Set towards the end of the Trojan war, Troilus and Cressida is the story of the doomed romance between Troilus, an ineffectually passionate Trojan prince, and Cressida, the spirited daughter of a defected Trojan priest. Their love is facilitated by Cressida's scheming uncle, the voyeuristic Pandarus, only to be abruptly broken off by the cruel necessities of war. Hector, Paris, Helen and the prophetic Cassandra complete the cast of a war-weary Troy, where the very value-systems on which the conflict is founded are brought into question.
Disillusioned Troy is paralleled by the Greek camp, frustrated and factious after seven futile years of siege. Here the glorious Achilles of Homer is reduced to a petulant and effeminate idler, the mighty Agamemnon to a foolish and ineffectual old windbag; blustering Ajax finds himself humiliated by a dirty cynic called Thersites, and even the slippery trouble-maker, Ulysses, struggles to orchestrate the action as he wishes. The play's gritty and chaotic martial conclusion, more disturbing than it is comforting or cathartic, sums up a drama in which age-old ideals - ideals taken for granted in many of Shakespeare's other works - gradually lose their power to remake a world that is continuously being unmade by fate, circumstances and human fallibility.

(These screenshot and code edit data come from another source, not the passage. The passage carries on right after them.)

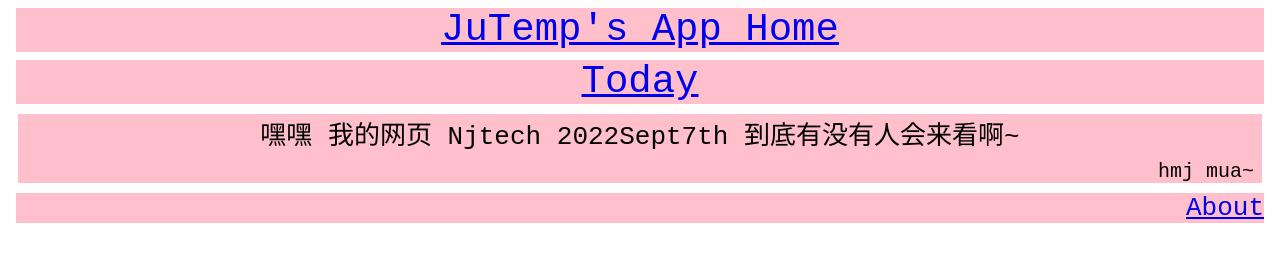
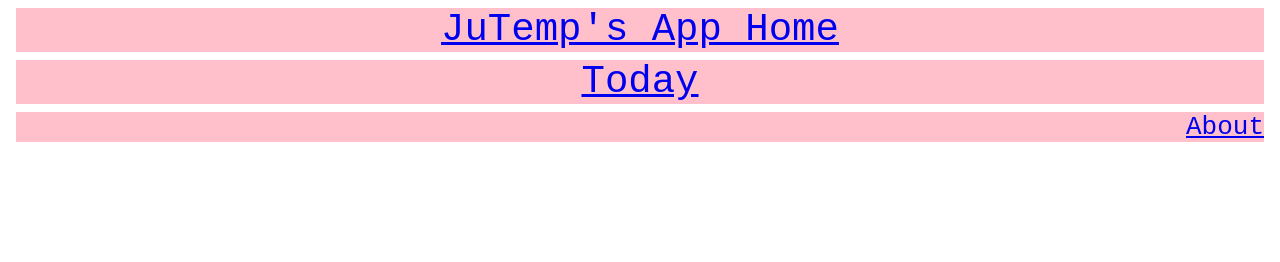
Before and after one commit to JuTemp/Webpage, a plain HTML site: page index.html in a window 1280 px wide. Drawn offline with Linux system fonts and the light colour scheme.

Commit message:
Webpage0907

```diff
--- a/index.html
+++ b/index.html
@@ -12,7 +12,7 @@
 		<div class="cm">
 			<a href="javascript:onclickToday()">Today</a>
 		</div>
-		<div class="cm fontsizeSmall" style="margin:10px;" id="content">
+		<div class="cm fontsizeSmall displayNone" style="margin:10px;" id="content">
 			嘿嘿 我的网页  Njtech 2022Sept7th 到底有没有人会来看啊~
 			<div class="cm" style="text-align:end; font-size:x-large;">hmj mua~</div>
 		</div>
```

Come on all you lazy English thesps- this is by far the best way to revise for your Shakespeare exam.